Student Rumaana Habeeb, 18, said the hijab allowed interactions between men and women to be free and safe.
"Relationships can then based on intellect and nothing else," she said.
Pharmacist Saba Naeem, a mother of two, said she had started wearing the hijab later than many women.
"I had wanted to do it for a while but I suppose I didn't have the support network, and I lacked the confidence.
"My husband gave me the encouragement I needed and I came back from honeymoon wearing the hijab. It feels so positive.
"It is a religious duty, but also exists to preserve a woman's modesty. It means you are not just a sex symbol - you have something to offer other than just your looks."
She said the hijab had many benefits, such as bringing communities together and being identified and greeted by fellow Muslims all over the world.
The scarf is not about the oppression of women, she said.
"I am a professional woman who works, I am involved in many activities in my own right.
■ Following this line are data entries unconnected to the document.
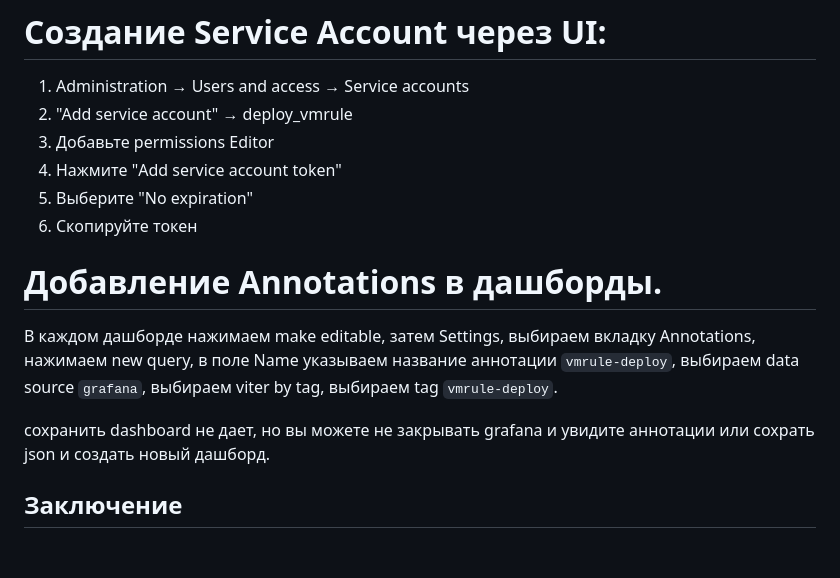
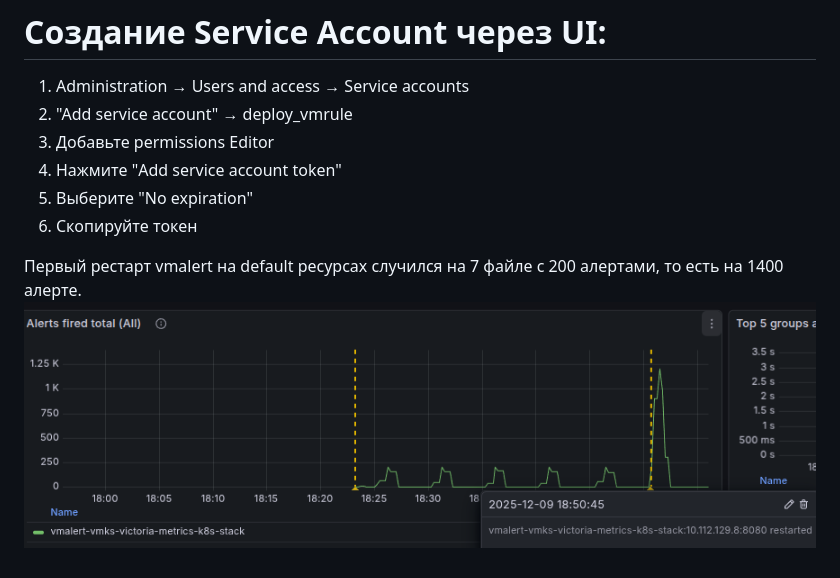
Before and after one commit to patsevanton/performance-test-alerts-victoriametrics, a Markdown page: README.md, the part around the change. Drawn GitHub-style; pictures changed too: image.png (added).

Commit message:
Первый рестарт vmalert на default ресурсах

```diff
--- a/README.md
+++ b/README.md
@@ -38,10 +38,5 @@ kubectl get secret vmks-grafana -n vmks -o jsonpath='{.data.admin-password}' | b
 6. Скопируйте токен
 
 
-# Добавление Annotations в дашборды.
-
-В каждом дашборде нажимаем make editable, затем Settings, выбираем вкладку Annotations, нажимаем new query, в поле Name указываем название аннотации `vmrule-deploy`, выбираем data source `grafana`, выбираем viter by tag, выбираем tag `vmrule-deploy`.
-
-сохранить dashboard не дает, но вы можете не закрывать grafana и увидите аннотации или сохрать json и создать новый дашборд.
-
-## Заключение
+Первый рестарт vmalert на default ресурсах случился на 7 файле с 200 алертами, то есть на 1400 алерте.
+![первый restart vmalert](image.png)
```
It's important to realise that Muslim men also have dress codes, and the women's hijab also acts as a reminder to them to preserve their dignity."
"The covering of the head is something that is commanded by God, not man," added microbiology student Monowara Gani, 20, who decided in her first year at Nottingham University to add the face veil to her hijab.
"I can't explain why, it's something between me and God. I think it was the best decision I ever made. I know it looks different, and maybe some people think it's wierd, but I am so happy.
"People on campus were initially shocked but in the end it didn't matter to them. We still chat and laugh as before.
She says most comments are positive and the few insults she receives are easy to ignore.
"I walk down the street with so much confidence now."
Pro-Hajib will hold its first full conference at the Greater London Authority on 12 July.